Someone recently asked me, “Is that what you want to be associated with?” Well, frankly, no, I don’t want to be forever hash tagged with “massacre, tragedy, school violence”.
But there’s a flipside to this conversation: prevention, education, improvement of school safety and becoming a strong and awesome resource for other survivors (even if it is of school shootings?) Ummm…YES.
Sure, if someone had told 19 year-old me that I would be planning a cocktail fundraiser with another school shooting survivor – well, I probably wouldn’t have RSVP’ed to that party.
But life takes odd turns. I first heard about Sam Granillo through his Kickstarter project (anything with “Columbine survivor” stands out). I wanted to know everything I could about another survivor that was speaking out, mostly because there are so few in the first place, and even fewer that go on to make a film about their experience. (For a great documentary on Tech, check out Colin Goddard’s “Living for 32”).
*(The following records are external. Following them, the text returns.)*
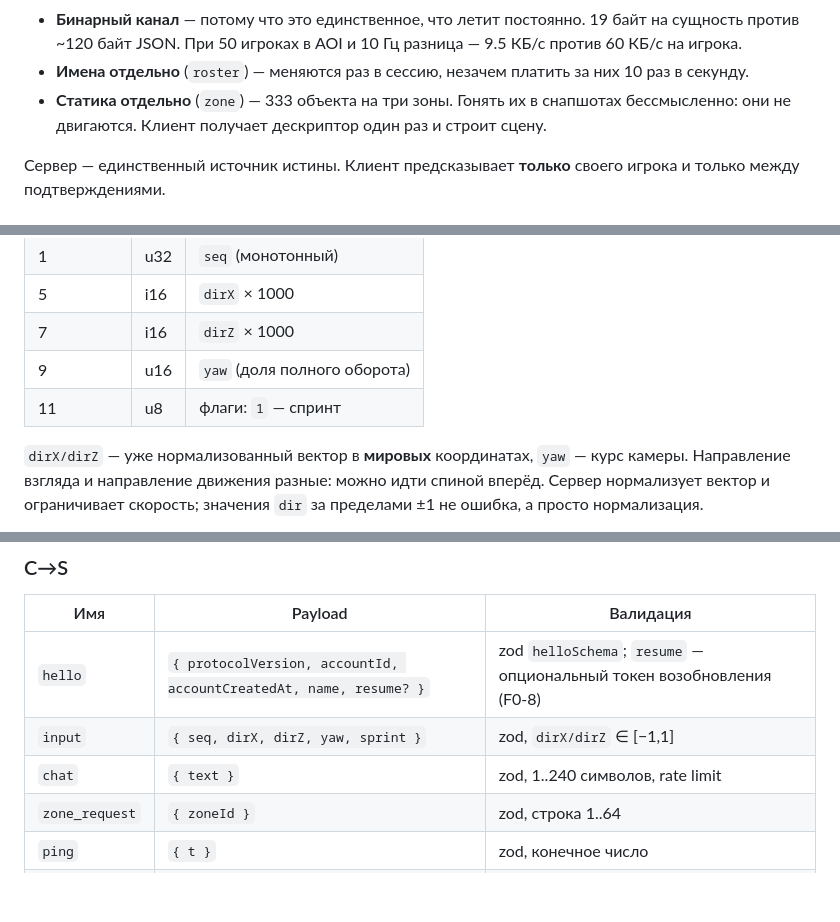
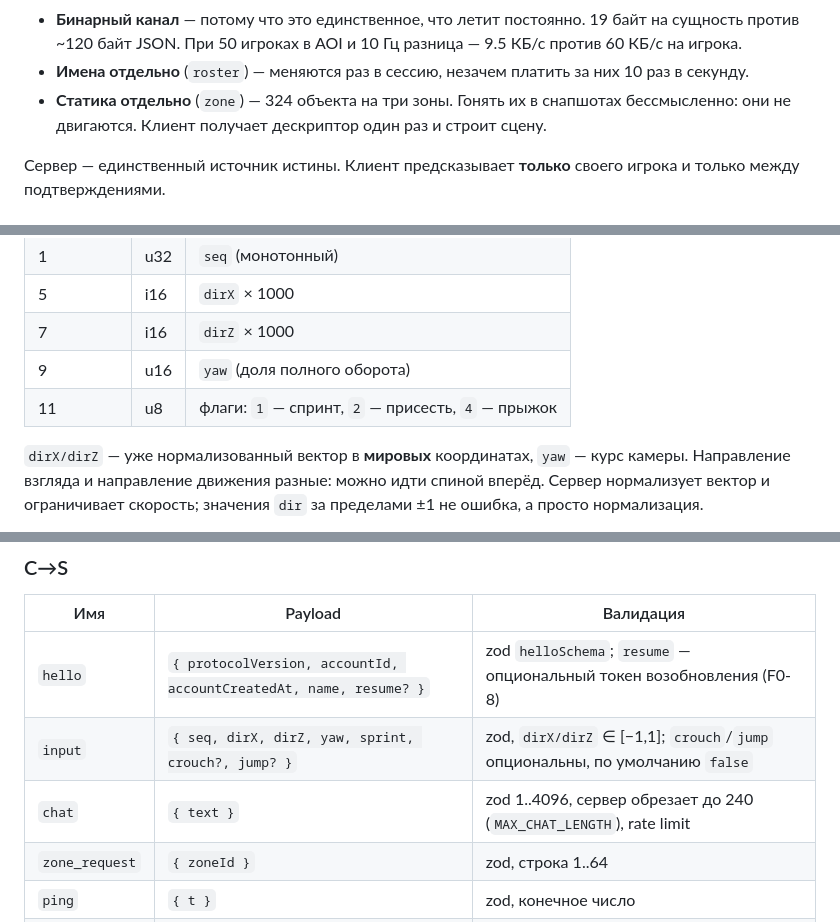
Before and after one commit to xDefox/oasis-core, a Markdown page: docs/10-protocol-v0.md, 3 parts joined by grey strips. Drawn GitHub-style; blank space fills up the shorter version.

```diff
--- a/docs/10-protocol-v0.md
+++ b/docs/10-protocol-v0.md
@@ -24,7 +29,7 @@
   19 байт на сущность против ~120 байт JSON. При 50 игроках в AOI и 10 Гц
   разница — 9.5 КБ/с против 60 КБ/с на игрока.
 - **Имена отдельно** (`roster`) — меняются раз в сессию, незачем платить за них 10 раз в секунду.
-- **Статика отдельно** (`zone`) — 333 объекта на три зоны. Гонять их в снапшотах
+- **Статика отдельно** (`zone`) — 324 объекта на три зоны. Гонять их в снапшотах
   бессмысленно: они не двигаются. Клиент получает дескриптор один раз и строит сцену.
 
 Сервер — единственный источник истины. Клиент предсказывает **только** своего
@@ -140,7 +149,7 @@ WebSocket (Colyseus 0.18, `@colyseus/ws-transport`). Matchmaking — HTTP
 | 5 | i16 | `dirX` × 1000 |
 | 7 | i16 | `dirZ` × 1000 |
 | 9 | u16 | `yaw` (доля полного оборота) |
-| 11 | u8 | флаги: `1` — спринт |
+| 11 | u8 | флаги: `1` — спринт, `2` — присесть, `4` — прыжок |
 
 `dirX/dirZ` — уже нормализованный вектор в **мировых** координатах, `yaw` —
 курс камеры. Направление взгляда и направление движения разные: можно идти
@@ -161,8 +170,8 @@ WebSocket (Colyseus 0.18, `@colyseus/ws-transport`). Matchmaking — HTTP
 | Имя | Payload | Валидация |
 |---|---|---|
 | `hello` | `{ protocolVersion, accountId, accountCreatedAt, name, resume? }` | zod `helloSchema`; `resume` — опциональный токен возобновления (F0-8) |
-| `input` | `{ seq, dirX, dirZ, yaw, sprint }` | zod, `dirX/dirZ` ∈ [−1,1] |
-| `chat` | `{ text }` | zod, 1..240 символов, rate limit |
+| `input` | `{ seq, dirX, dirZ, yaw, sprint, crouch?, jump? }` | zod, `dirX/dirZ` ∈ [−1,1]; `crouch`/`jump` опциональны, по умолчанию `false` |
+| `chat` | `{ text }` | zod 1..4096, сервер обрезает до 240 (`MAX_CHAT_LENGTH`), rate limit |
 | `zone_request` | `{ zoneId }` | zod, строка 1..64 |
 | `ping` | `{ t }` | zod, конечное число |
 | `rename` | `{ name }` | zod, строка 1..24, обрезка и чистка на сервере |
```
Also changed, not shown: other parts of docs/10-protocol-v0.md (+52 -45 lines).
After a few e-mail exchanges, Sam and I had our first phone call. Yes, the first minutes of “getting to know each other” were unavoidably awkward. But as the stories started spilling, the awkwardness quickly faded and a new friendship emerged. I remember thinking that I was laughing too much for a call about school shootings…
I learned that he was trapped in the cafeteria during the shooting, and that he’s producing a documentary that follows the current lives of Columbine kids like him, 13 years later. (Since time has distanced the events from us, we could talk about an array of topics. Did you know balloons still aren’t allowed inside Columbine High?)
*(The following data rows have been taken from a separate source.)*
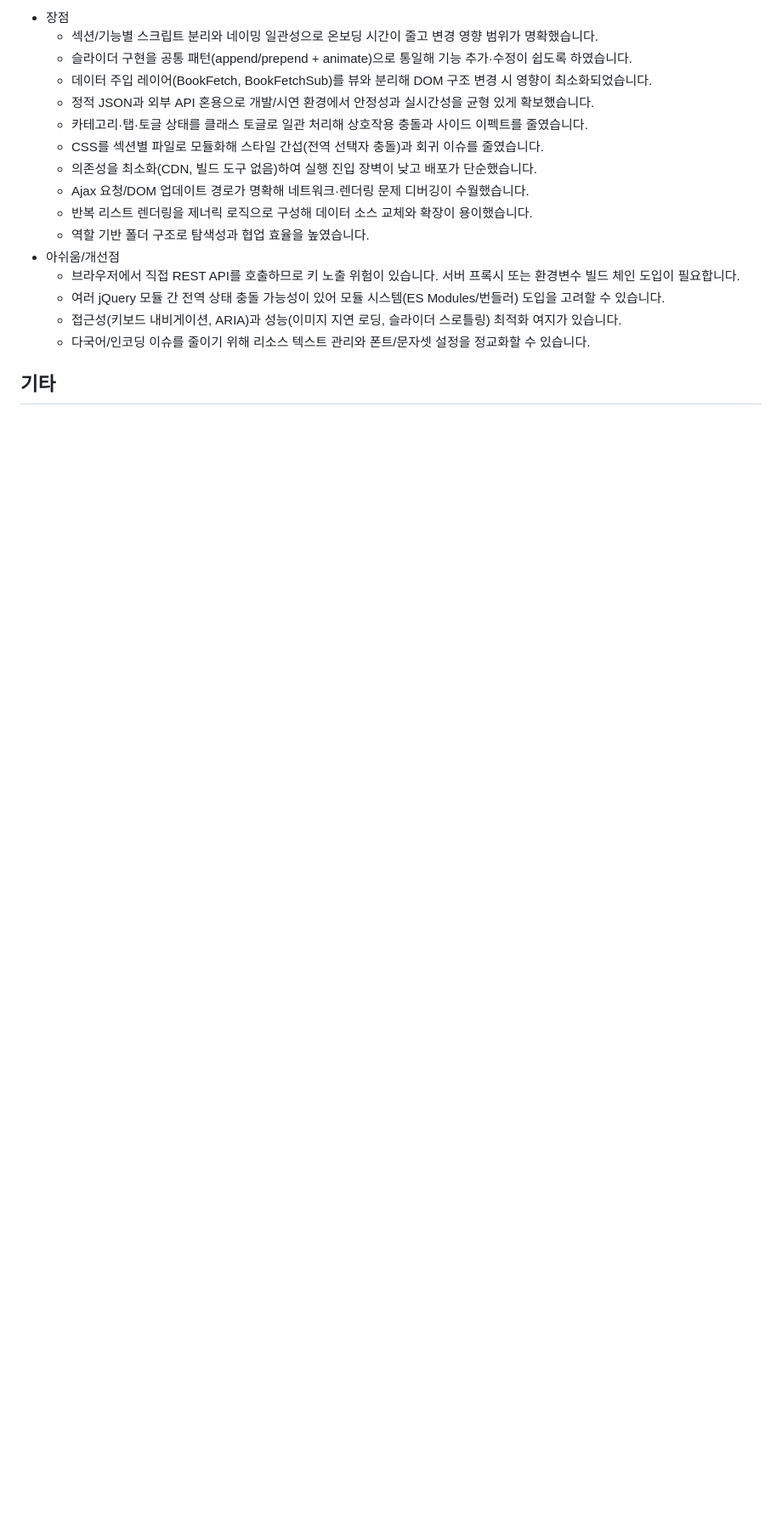
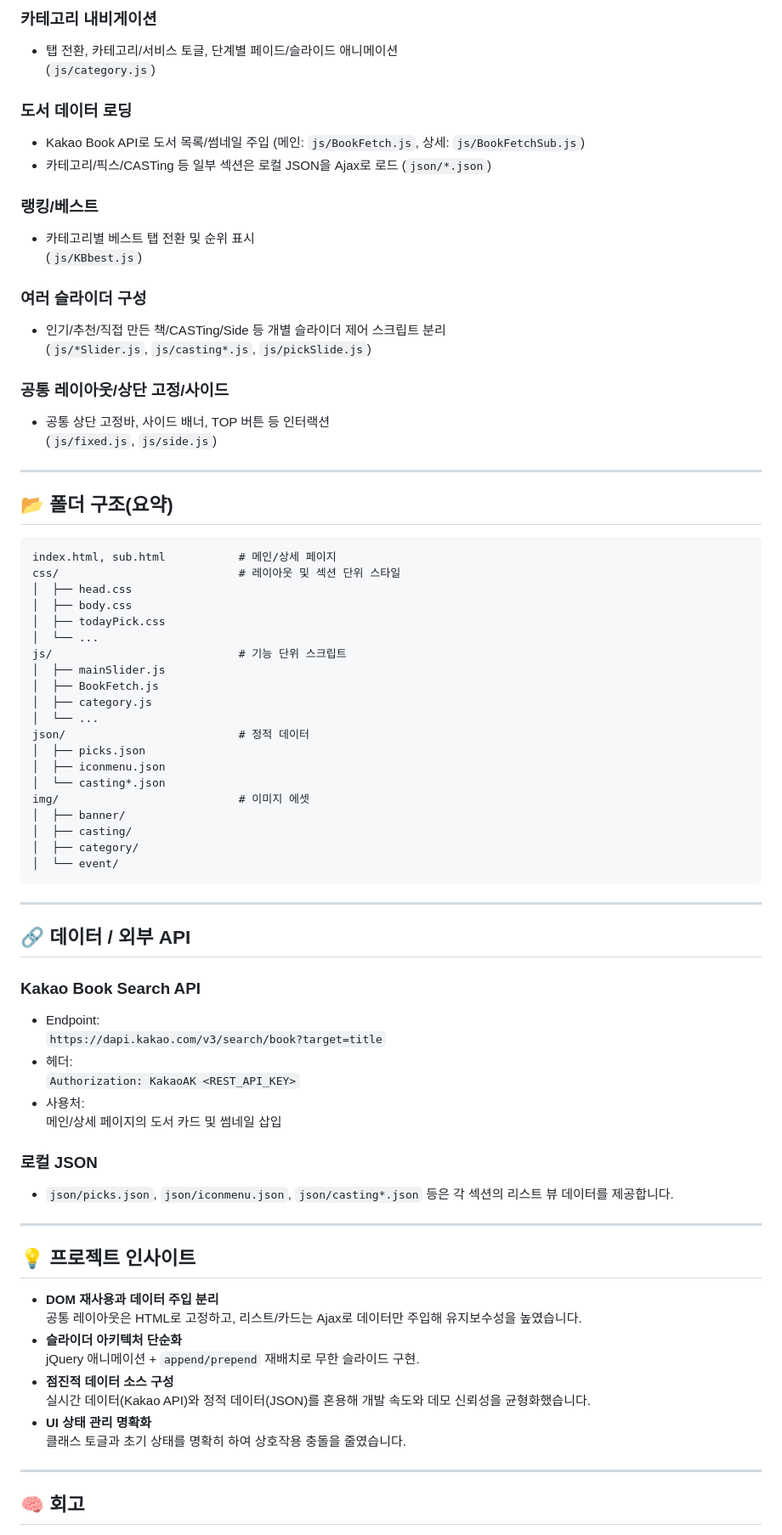
Before and after one commit to formaverick/BookStoreProject, a Markdown page: README.md, the part around one of its changes. Shown at 85% size. Drawn GitHub-style; blank space fills up the shorter version.

````diff
--- a/README.md
+++ b/README.md
@@ -83,19 +68,79 @@
 
-- 장점
-  - 섹션/기능별 스크립트 분리와 네이밍 일관성으로 온보딩 시간이 줄고 변경 영향 범위가 명확했습니다.
-  - 슬라이더 구현을 공통 패턴(append/prepend + animate)으로 통일해 기능 추가·수정이 쉽도록 하였습니다.
-  - 데이터 주입 레이어(BookFetch, BookFetchSub)를 뷰와 분리해 DOM 구조 변경 시 영향이 최소화되었습니다.
-  - 정적 JSON과 외부 API 혼용으로 개발/시연 환경에서 안정성과 실시간성을 균형 있게 확보했습니다.
-  - 카테고리·탭·토글 상태를 클래스 토글로 일관 처리해 상호작용 충돌과 사이드 이펙트를 줄였습니다.
-  - CSS를 섹션별 파일로 모듈화해 스타일 간섭(전역 선택자 충돌)과 회귀 이슈를 줄였습니다.
-  - 의존성을 최소화(CDN, 빌드 도구 없음)하여 실행 진입 장벽이 낮고 배포가 단순했습니다.
-  - Ajax 요청/DOM 업데이트 경로가 명확해 네트워크·렌더링 문제 디버깅이 수월했습니다.
-  - 반복 리스트 렌더링을 제너릭 로직으로 구성해 데이터 소스 교체와 확장이 용이했습니다.
-  - 역할 기반 폴더 구조로 탐색성과 협업 효율을 높였습니다.
-- 아쉬움/개선점
-  - 브라우저에서 직접 REST API를 호출하므로 키 노출 위험이 있습니다. 서버 프록시 또는 환경변수 빌드 체인 도입이 필요합니다.
-  - 여러 jQuery 모듈 간 전역 상태 충돌 가능성이 있어 모듈 시스템(ES Modules/번들러) 도입을 고려할 수 있습니다.
-  - 접근성(키보드 내비게이션, ARIA)과 성능(이미지 지연 로딩, 슬라이더 스로틀링) 최적화 여지가 있습니다.
-  - 다국어/인코딩 이슈를 줄이기 위해 리소스 텍스트 관리와 폰트/문자셋 설정을 정교화할 수 있습니다.
+### 카테고리 내비게이션
+- 탭 전환, 카테고리/서비스 토글, 단계별 페이드/슬라이드 애니메이션
+  (`js/category.js`)
 
-## 기타
+### 도서 데이터 로딩
+- Kakao Book API로 도서 목록/썸네일 주입 (메인: `js/BookFetch.js`, 상세: `js/BookFetchSub.js`)
+- 카테고리/픽스/CASTing 등 일부 섹션은 로컬 JSON을 Ajax로 로드 (`json/*.json`)
+
+### 랭킹/베스트
+- 카테고리별 베스트 탭 전환 및 순위 표시
+  (`js/KBbest.js`)
+
+### 여러 슬라이더 구성
+- 인기/추천/직접 만든 책/CASTing/Side 등 개별 슬라이더 제어 스크립트 분리
+  (`js/*Slider.js`, `js/casting*.js`, `js/pickSlide.js`)
+
+### 공통 레이아웃/상단 고정/사이드
+- 공통 상단 고정바, 사이드 배너, TOP 버튼 등 인터랙션
+  (`js/fixed.js`, `js/side.js`)
+
+---
+
+## 📂 폴더 구조(요약)
+
+```plaintext
+index.html, sub.html           # 메인/상세 페이지
+css/                           # 레이아웃 및 섹션 단위 스타일
+│  ├── head.css
+│  ├── body.css
+│  ├── todayPick.css
+│  └── ...
+js/                            # 기능 단위 스크립트
+│  ├── mainSlider.js
+│  ├── BookFetch.js
+│  ├── category.js
+│  └── ...
+json/                          # 정적 데이터
+│  ├── picks.json
+│  ├── iconmenu.json
+│  └── casting*.json
+img/                           # 이미지 에셋
+│  ├── banner/
+│  ├── casting/
+│  ├── category/
+│  └── event/
+```
+---
+
+## 🔗 데이터 / 외부 API
+
+### Kakao Book Search API
+- Endpoint:
+  `https://dapi.kakao.com/v3/search/book?target=title`
+- 헤더:
+  `Authorization: KakaoAK <REST_API_KEY>`
+- 사용처:
+  메인/상세 페이지의 도서 카드 및 썸네일 삽입
+
+### 로컬 JSON
+- `json/picks.json`, `json/iconmenu.json`, `json/casting*.json` 등은 각 섹션의 리스트 뷰 데이터를 제공합니다.
+
+---
+
+## 💡 프로젝트 인사이트
+
+- **DOM 재사용과 데이터 주입 분리**
+  공통 레이아웃은 HTML로 고정하고, 리스트/카드는 Ajax로 데이터만 주입해 유지보수성을 높였습니다.
+- **슬라이더 아키텍처 단순화**
+  jQuery 애니메이션 + `append/prepend` 재배치로 무한 슬라이드 구현.
+- **점진적 데이터 소스 구성**
+  실시간 데이터(Kakao API)와 정적 데이터(JSON)를 혼용해 개발 속도와 데모 신뢰성을 균형화했습니다.
+- **UI 상태 관리 명확화**
+  클래스 토글과 초기 상태를 명확히 하여 상호작용 충돌을 줄였습니다.
+
+---
+
+## 🧠 회고
+
````
Also changed, not shown: other parts of README.md (+67 -61 lines).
More importantly, we instantly synced on his focus: that survivors are one of the most overlooked groups in traumatic situations. This is partially because the time when they need the most emotional and financial support comes much later after the event itself. Once the cameras and medics leave, and the dust settles on the form of a drastically changed landscape that only the survivors really see, is when the real processing can begin.
Sam and I met in person for the first time this summer at Columbine High School. I can’t lie, I was nervous meeting him at the actual site of the shootings – would it be painful for him to go back? Thankfully, it turned out to be like meeting an old friend. He launched into giving me a tour of the building. We ran into his principal, we searched for his locker, he took me to the classroom where he worked on the morning TV program that airs each morning at the start of each school day. Sam explained how one of the victims was in that class with him.
He got our first meeting on video.
I cringed internally when Sam stopped to talk at the landing above the cafeteria. Just an hour before, I had watched a surveillance video from the Columbine shooting, and he was standing in the same spot one of the shooters used during the attack. I didn’t mention it, and we moved on…
We sat at one of the round tables in the cafeteria, below the calming cedar painted tiles that now adorn the commemorative ceiling. As we tried to find a good time to film the fundraiser the following morning, we learned that neither of us like early call times. Sam suggested we try and film the trailer right there, on the steps of the cafeteria. Without a script and seeing each other for less than 30 minutes, we put together an event. (Watch our video)
On Tuesday, July 24th, Sam and I are speaking together for the first time to answer “What does a survivor from Virginia and Columbine have in common”? We’re going to share personal stories from our own experiences and hopefully add some fresh perspective to your week.
The event (on a nifty Seattle rooftop) is centered around a great cause – learning more about our work and raising donations for Sam’s documentary, “Columbine: Wounded Minds”.
If you are in Seattle, please join us and RSVP here.
If you are outside of Seattle, please read about and share the “Columbine: Wounded Minds” documentary with your friends.
Positive things can come out of the events like Virginia Tech and Columbine. I want to show that ALL of us have more in common than random acts of violence, and through our stories, we can all help unveil the more constructive side of tragedy.